One way analysis of variance with Games‐Howell post hoc tests was used to compare changes in CAMCOG, MMSE, and UPDRS III total scores across the patient groups over two years. Forward stepwise linear regression analysis was undertaken to examine whether there was an association between each of the dependent (outcome) variables (change in MMSE, CAMCOG, and UPDRS III scores over two years) and the presence of the PIGD subtype at baseline (independent variable) in PD subjects. For this part of the analysis PIGD was coded as 1 and TD or IND subtypes were coded as 0. Other covariates included were baseline GDS depression score and baseline CAMCOG total, as in our previous paper these differed significantly between TD and PIGD PD subjects at initial assessment. SPSS (version 13) was used for all statistical analyses.
Demographics and baseline motor subtype
Table 11 shows the demographics of the three patient groups and the control group. The groups were well matched for age (one way analysis of variance: F = 2.0, p = 0.124), although there was a non‐significant trend for more male patients in the PD and PDD groups compared with the control and DLB groups (χ2 = 4.4, Fishers exact test, p = 0.054). Mean levels of cognitive impairment differed across the four groups at baseline (for MMSE: χ2 = 110, p<0.001; for CAMCOG: χ2 = 115, p<0.001). Controls were least impaired followed by PD, PDD, and DLB groups. PDD patients had a longer duration of extrapyramidal symptoms compared with the PD and DLB groups (mean 8.5 years v 4.3 and 2.0 years, respectively, p <0.001). At baseline, 29 PD, 40 PDD, and seven DLB subjects were taking L‐dopa; there was no significant difference between the mean dose of L‐dopa in each group (one way analysis of variance: F = 0.731, p = 0.49). The PIGD motor subtype was significantly over‐represented in the PDD (83% of all patients) and DLB (73%) groups compared with the PD group (40%) (χ2 = 23.8, p<0.001, for PDD and DLB combined v PD).
Table thumbnail
Table 1 Baseline demographic, cognitive, and motor characteristics
Cognitive and motor decline
At two years' follow up, three controls, five PD (including one death), 18 PDD (including nine deaths), and 10 DLB (including four deaths) patients were lost to follow up. Demented subjects were significantly more likely to be lost to follow up by two years than non‐demented subjects (Fisher's exact test: p<0.001, OR = 4.7, CI = 2.0 to 11.0). Not all remaining DLB and PDD participants were able to complete the MMSE, CAMCOG, and UPDRS III tests at two years.
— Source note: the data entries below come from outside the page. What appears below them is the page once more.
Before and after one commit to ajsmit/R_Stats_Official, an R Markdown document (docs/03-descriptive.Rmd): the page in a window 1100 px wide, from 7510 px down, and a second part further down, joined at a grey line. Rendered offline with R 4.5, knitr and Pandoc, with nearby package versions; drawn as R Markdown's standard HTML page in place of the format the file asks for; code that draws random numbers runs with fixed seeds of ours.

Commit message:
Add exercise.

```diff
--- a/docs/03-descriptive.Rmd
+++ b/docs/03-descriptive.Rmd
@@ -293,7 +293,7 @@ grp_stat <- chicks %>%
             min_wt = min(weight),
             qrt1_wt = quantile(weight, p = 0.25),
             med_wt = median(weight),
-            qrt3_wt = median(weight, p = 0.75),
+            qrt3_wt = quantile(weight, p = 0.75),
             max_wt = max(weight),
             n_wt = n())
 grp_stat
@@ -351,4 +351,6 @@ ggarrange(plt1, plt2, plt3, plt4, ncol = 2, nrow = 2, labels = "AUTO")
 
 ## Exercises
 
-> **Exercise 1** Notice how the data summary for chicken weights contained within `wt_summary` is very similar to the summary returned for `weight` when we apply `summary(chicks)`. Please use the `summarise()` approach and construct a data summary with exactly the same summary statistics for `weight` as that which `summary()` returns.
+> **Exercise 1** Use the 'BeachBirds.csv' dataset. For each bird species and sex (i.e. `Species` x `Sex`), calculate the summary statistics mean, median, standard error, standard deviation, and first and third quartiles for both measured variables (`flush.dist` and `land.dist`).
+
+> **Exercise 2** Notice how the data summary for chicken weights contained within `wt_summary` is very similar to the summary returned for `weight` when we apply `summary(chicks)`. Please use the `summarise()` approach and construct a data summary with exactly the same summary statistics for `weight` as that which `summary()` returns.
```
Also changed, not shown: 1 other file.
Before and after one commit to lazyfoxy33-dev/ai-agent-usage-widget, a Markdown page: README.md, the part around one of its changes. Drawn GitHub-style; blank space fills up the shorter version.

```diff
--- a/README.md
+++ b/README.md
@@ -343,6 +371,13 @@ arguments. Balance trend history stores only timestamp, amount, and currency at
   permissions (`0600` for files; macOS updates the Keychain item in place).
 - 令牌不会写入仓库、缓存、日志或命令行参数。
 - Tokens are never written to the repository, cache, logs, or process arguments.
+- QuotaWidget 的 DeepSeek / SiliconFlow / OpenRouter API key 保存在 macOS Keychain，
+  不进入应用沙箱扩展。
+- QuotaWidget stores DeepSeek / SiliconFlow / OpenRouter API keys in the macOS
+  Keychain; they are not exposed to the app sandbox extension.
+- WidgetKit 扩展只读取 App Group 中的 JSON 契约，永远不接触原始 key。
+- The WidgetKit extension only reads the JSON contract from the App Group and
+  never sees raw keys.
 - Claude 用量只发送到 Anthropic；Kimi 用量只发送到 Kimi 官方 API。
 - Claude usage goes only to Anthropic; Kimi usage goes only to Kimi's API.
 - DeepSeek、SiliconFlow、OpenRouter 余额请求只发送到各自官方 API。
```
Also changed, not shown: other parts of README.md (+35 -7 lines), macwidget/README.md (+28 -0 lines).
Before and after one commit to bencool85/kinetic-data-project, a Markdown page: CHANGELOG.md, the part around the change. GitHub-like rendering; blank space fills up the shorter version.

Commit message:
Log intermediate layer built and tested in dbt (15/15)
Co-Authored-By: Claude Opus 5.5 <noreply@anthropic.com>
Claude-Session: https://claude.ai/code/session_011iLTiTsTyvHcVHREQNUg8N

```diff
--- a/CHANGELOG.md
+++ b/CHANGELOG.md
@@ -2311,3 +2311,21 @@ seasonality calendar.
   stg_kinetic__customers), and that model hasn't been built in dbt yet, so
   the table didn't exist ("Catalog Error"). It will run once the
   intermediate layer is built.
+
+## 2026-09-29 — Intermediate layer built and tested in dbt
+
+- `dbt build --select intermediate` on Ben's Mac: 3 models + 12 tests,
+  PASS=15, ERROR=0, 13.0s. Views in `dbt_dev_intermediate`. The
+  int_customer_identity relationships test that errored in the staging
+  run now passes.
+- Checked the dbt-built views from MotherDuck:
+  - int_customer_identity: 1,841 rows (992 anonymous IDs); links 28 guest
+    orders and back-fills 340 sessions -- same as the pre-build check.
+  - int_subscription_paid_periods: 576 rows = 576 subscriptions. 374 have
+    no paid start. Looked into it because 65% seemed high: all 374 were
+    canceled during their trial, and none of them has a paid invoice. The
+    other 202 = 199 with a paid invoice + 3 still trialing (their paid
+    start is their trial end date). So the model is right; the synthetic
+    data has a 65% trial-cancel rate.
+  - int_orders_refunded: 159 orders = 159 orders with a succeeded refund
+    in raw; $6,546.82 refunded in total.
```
The main reasons for missing data were sleepiness, inability to engage, being mute, or being bed/wheelchair bound.
Table 22 shows the mean decline in cognition across all groups, and according to baseline motor subtype. Mean decline in MMSE score over two years for each group was: controls = 0.3, PD = 0.2, PDD = 4.5, and DLB = 3.9 points (one way analysis of variance; F = 8.2, p<0.001). Games‐Howell post hoc tests showed that there was a significant difference between the two dementia groups in comparison with both controls and PD patients (p<0.05) while there was no difference between PDD and DLB groups (p = 0.987) or between the control and PD groups (p = 0.997). Mean total CAMCOG score did not decline over two years in controls but fell in the PD, PDD, and DLB groups by 2, 11, and 10 points, respectively. There was a significant difference in the cognitive decline across the groups (F = 9.5 p<0.001), with post hoc tests showing a significant difference between each of the two dementia groups and controls (p<0.05) but not between the dementia and PD groups (PD v DLB, p = 0.059; PD v PDD, p = 0.102). Additionally, there was no difference between the controls and PD subjects (p = 0.367) or between PDD and DLB groups (p = 0.987). Over the two year study period, cholinesterase inhibitor drug use increased in the DLB group from 13 patients at baseline to 22 patients, and in the PDD group from six patients at baseline to 20 patients at two years.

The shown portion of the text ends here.